There are not many jobs in World Rugby that hold an expectancy of a nation more so than that of the Wallabies Head Coach. Michael Cheika is the current incumbent of that highly regarded jacket but he and his squad are at a crossroads that may drive him in an opposite direction to the next Rugby World Cup.
Cheika’s predecessors have won two world cups between them and although he himself has delivered a runner up spot in the World Cup himself, you have to look at the bigger picture to paint a true reflection of the former Number 8’s time in charge of the Gold and Greens.
His win ratio is a lowly 51% which is the lowest of all Australian coaches in the professional era part from his direct predecessor, Ewan McKenzie, who had a 50%-win ratio. It’s not just the figure of 51% that is the issue here, it is more the fact that his record against other tier one nations is so poor.
The Sydney born coach has always had the upper hand over Wales and Argentina with an immaculate record but after that it is grim reading:
England – 14%
New Zealand – 18%
Ireland – 20%
South Africa – 50%
France – 50%
Scotland – 50%
He’s been white washed in Australia by England in a three test series and also Scotland have seen success Down Under as well as Ireland as recently as June this year.
Going to Australia on tour used to be a fearful experience for opposing teams but it just isn’t the case anymore. Think back to England’s tour of hell and the British and Irish Lions in 2001. That may sound a bit far fetched in some ways to say that but you always believe that Australia are there for the taking now. It’s almost like they have softened up and lost their edge.
Cheika did take over at a very turbulent time in the Wallabies history when Ewan Mckenzie left in such abrupt circumstances and to a degree the Heineken Cup winning Head Coach did steady a rocky ship.

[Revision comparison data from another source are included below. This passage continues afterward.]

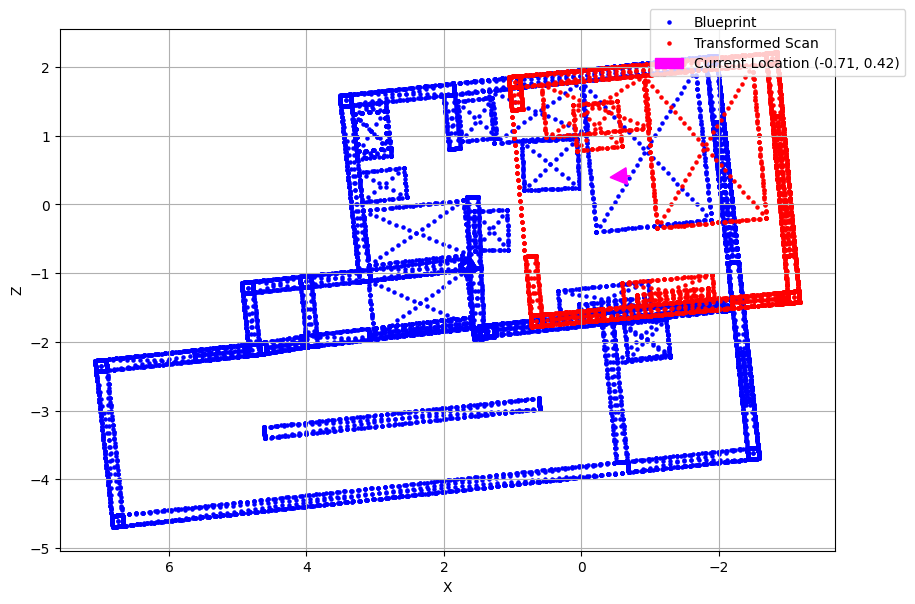
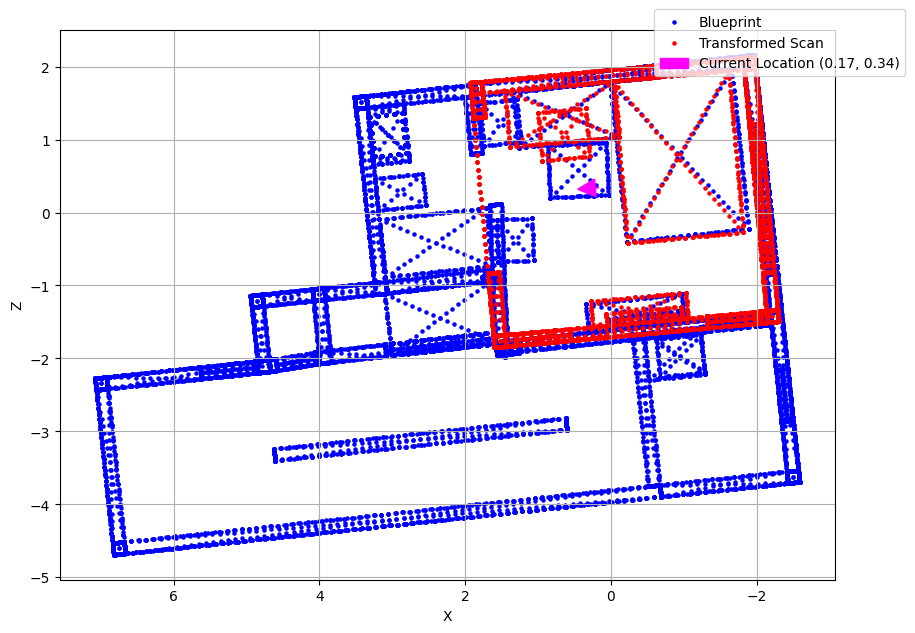
add logic to app.py

Changed region(s): [[0.0306, 0.0298, 0.9792, 0.9536], [0.0306, 0.6556, 0.0612, 0.6854]]

diff --git a/app.py b/app.py
@@ -5,7 +5,8 @@ import os
 from utils.conversion import usdz_to_xyz
 from utils.file_utils import save_file, remove_file_if_exists, get_full_path
 from utils.process_data import process_point_clouds
-from utils.imageAlignment import apply_transformation_and_visualize, read_xyz, error_pixels_from_image, xyz_to_image, feature_matching_with_geometric_constraints
+from utils.imageAlignment import error_pixels_from_image, xyz_to_image, feature_matching_with_geometric_constraints, align_images_and_calculate_vector, apply_transformation_and_visualize, read_xyz
+
 import matplotlib
 matplotlib.use('Agg')
 import matplotlib.pyplot as plt
@@ -140,48 +141,41 @@ def get_backendpngNew():
     remove_file_if_exists(output_image_path_error_pixels)
     remove_file_if_exists(aligned_image_path)
 
-    # Step 1: Read XYZ files and calculate boundaries
+    # Read the blueprint data and get the bounding box
     blueprint_points = read_xyz(xyz_file_path_blueprint)
     min_x_blueprint, max_x_blueprint = np.min(blueprint_points[:, 0]), np.max(blueprint_points[:, 0])
     min_z_blueprint, max_z_blueprint = np.min(blueprint_points[:, 2]), np.max(blueprint_points[:, 2])
     boundary = (min_x_blueprint, max_x_blueprint, min_z_blueprint, max_z_blueprint)
 
-    # Step 2: Calculate error pixels for the blueprint
-    error_pixels = error_pixels_from_image(
-        xyz_file_path_blueprint, output_image_path_error_pixels, boundary, padding_pixels=50, image_size=(500, 500)
-    )
+    # Generate an image for the blueprint and calculate error pixels
+    error_pixels = error_pixels_from_image(xyz_file_path_blueprint, output_image_path_error_pixels, boundary, padding_pixels=50, image_size=(500, 500))
 
-    # Step 3: Generate images for both the blueprint and scan point clouds
-    # For the blueprint, calculate the scale factor
-    scale_factor = xyz_to_image(
-        xyz_file_path_blueprint, output_image_path_blueprint, boundary, error_pixels, padding_pixels=50, image_size=(500, 500), is_blueprint=True
-    )
+    # Generate an image for the blueprint and calculate pixels per unit
+    scale_factor = xyz_to_image(xyz_file_path_blueprint, output_image_path_blueprint, boundary, error_pixels, padding_pixels=50, image_size=(500, 500), is_blueprint=True)
 
-    # For the scan point cloud, generate the image without calculating scale factor
-    xyz_to_image(
-        xyz_file_path_scan, output_image_path_scan, boundary, error_pixels, padding_pixels=50, image_size=(500, 500), is_blueprint=False
-    )
+    # Generate an image for a non-blueprint file (no pixels per unit calculation)
+    xyz_to_image(xyz_file_path_scan, output_image_path_scan, boundary, error_pixels, padding_pixels=50, image_size=(500, 500), is_blueprint=False)
 
-    # Step 4: Perform feature matching between the generated images to determine the transformation matrix
-    # Load images using OpenCV
+    # Load the two images to be matched
     img1 = cv2.imread(output_image_path_scan)
     img2 = cv2.imread(output_image_path_blueprint)
 
-    # Make sure the images are loaded correctly
-    if img1 is None or img2 is None:
-        return "Error: One or both images failed to load!", 500
+    # Perform feature matching with geometric constraints (translation and rotation only)
+    aligned_img1, transformation_matrix, matches, keypoints1, keypoints2, points1, points2 = feature_matching_with_geometric_constraints(img1, img2)
 
-    # Get transformation matrix using feature matching
-    _, transformation_matrix, _, _, _, _, _ = feature_matching_with_geometric_constraints(img1, img2)
-
-    # Step 5: Apply the transformation to the XYZ point cloud and visualize
-    apply_transformation_and_visualize(
-        blueprint_file=xyz_file_path_blueprint,
-        scan_file=xyz_file_path_scan,
-        aligned_image_file=aligned_image_path,
-        scale_factor=scale_factor,
-        transformation_matrix_2d=transformation_matrix
+    # Align img1 using the transformation matrix to align with img2 and calculate the vector difference
+    aligned_img1_with_center, img2_with_center, center_vector, transformed_center_img1, center_img2 = align_images_and_calculate_vector(
+        output_image_path_scan, output_image_path_blueprint, transformation_matrix
     )
+
+    # Create the transformation matrix for XYZ file with adjusted tx and ty
+    xyz_transformation_matrix = transformation_matrix.copy()
+    xyz_transformation_matrix[0, 2] = -center_vector[0]
+    xyz_transformation_matrix[1, 2] = -center_vector[1]
+
+    # Apply the transformation and visualize
+    apply_transformation_and_visualize(xyz_file_path_blueprint, xyz_file_path_scan, aligned_image_path, scale_factor, xyz_transformation_matrix)
+
 
     # Send the saved file as a response
     return send_file(aligned_image_path, as_attachment=True)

Leading up to the 2015 Rugby World Cup though the form of the national side was indifferent. They lost 3 of their 4 matches in the November Internationals as their scrum capitulated all over Europe but Cheika must take huge credit for what happened next.
He brought in a law that would later be christened ‘Giteau’s Law’. It allowed foreign based Australian players with a certain amount of caps or seasons playing Super Rugby to represent the national team yet again. It opened the door for Matt Giteau and Drew Mitchell to come back into the fold before the Rugby Championship that season and the impact was immeasurable.
His team won the shortened version of the Championship that year which included a rare win over the All Blacks. The Wallabies then reached the World Cup Final that same year, knocking out hosts England along the way but in all reality, the return of such experienced players was merely papering over some cracks.
Since then it has been mixed results all along the road but this time there will be no new law that can save him.
Conceding 78 points in two matches against the All Blacks has raised serious concern and Raelene Castle has had to come out this week in defence of her Head Coach.
The Australian Rugby CEO has intimated that Cheika will see his contract through until after next years World Cup but that the performances and results cannot be ignored.
I am not sure what can be done though. The ARU have pumped resources into the national squad in recent seasons but the results have only gone way.
There is now a losing mentality in the squad and that is hard to shake off once it has manifested itself in a group.
I have sat in press conferences with Cheika and he is an imposing figure that quite clearly you wouldn’t want to cross but, like the national team, his fear factor is dwindling.
Should they lose this weekend to the Springboks in Brisbane, the stadium that once was their ultimate fortress, (between 2003 and up to the British and Irish Lions tour of 2013 they lost only once there) then it is time for Cheika to check out and hand this squad over to someone else.